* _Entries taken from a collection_
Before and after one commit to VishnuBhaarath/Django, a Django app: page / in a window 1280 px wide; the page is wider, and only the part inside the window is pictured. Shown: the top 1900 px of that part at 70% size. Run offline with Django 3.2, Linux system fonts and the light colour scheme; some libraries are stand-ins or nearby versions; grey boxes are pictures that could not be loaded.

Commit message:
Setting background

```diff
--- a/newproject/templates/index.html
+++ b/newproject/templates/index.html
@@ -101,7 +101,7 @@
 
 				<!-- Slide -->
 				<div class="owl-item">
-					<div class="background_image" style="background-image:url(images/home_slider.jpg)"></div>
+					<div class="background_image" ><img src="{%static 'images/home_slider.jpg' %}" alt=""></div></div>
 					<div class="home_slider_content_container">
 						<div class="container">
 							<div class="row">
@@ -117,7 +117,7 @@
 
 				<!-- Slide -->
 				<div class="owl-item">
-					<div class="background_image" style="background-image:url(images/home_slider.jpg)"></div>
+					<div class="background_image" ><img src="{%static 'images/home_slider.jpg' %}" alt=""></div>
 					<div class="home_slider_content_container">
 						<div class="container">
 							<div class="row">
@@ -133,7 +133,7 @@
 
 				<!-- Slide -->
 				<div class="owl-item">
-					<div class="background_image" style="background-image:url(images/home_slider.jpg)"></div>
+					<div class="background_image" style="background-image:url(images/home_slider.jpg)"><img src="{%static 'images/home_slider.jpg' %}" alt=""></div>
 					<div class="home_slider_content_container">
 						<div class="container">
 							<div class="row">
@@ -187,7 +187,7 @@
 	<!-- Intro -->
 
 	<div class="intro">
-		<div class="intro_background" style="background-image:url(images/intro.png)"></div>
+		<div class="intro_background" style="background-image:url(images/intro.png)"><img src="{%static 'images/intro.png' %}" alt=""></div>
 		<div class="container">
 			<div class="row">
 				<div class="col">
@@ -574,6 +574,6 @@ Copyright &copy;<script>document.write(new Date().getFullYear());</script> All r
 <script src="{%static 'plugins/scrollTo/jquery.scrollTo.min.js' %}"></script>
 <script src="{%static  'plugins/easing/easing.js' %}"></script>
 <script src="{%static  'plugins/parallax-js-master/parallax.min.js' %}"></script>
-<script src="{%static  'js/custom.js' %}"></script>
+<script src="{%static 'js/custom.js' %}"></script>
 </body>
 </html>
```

* _ABOUT THIS EXERCISE_
Where the word "static" shows up in a line of the entries above, copy that line.

* _PROBLEM SOLUTION_
+					<div class="background_image" ><img src="{%static 'images/home_slider.jpg' %}" alt=""></div></div>
+					<div class="background_image" ><img src="{%static 'images/home_slider.jpg' %}" alt=""></div>
+					<div class="background_image" style="background-image:url(images/home_slider.jpg)"><img src="{%static 'images/home_slider.jpg' %}" alt=""></div>
+		<div class="intro_background" style="background-image:url(images/intro.png)"><img src="{%static 'images/intro.png' %}" alt=""></div>
 <script src="{%static 'plugins/scrollTo/jquery.scrollTo.min.js' %}"></script>
 <script src="{%static  'plugins/easing/easing.js' %}"></script>
 <script src="{%static  'plugins/parallax-js-master/parallax.min.js' %}"></script>
-<script src="{%static  'js/custom.js' %}"></script>
+<script src="{%static 'js/custom.js' %}"></script>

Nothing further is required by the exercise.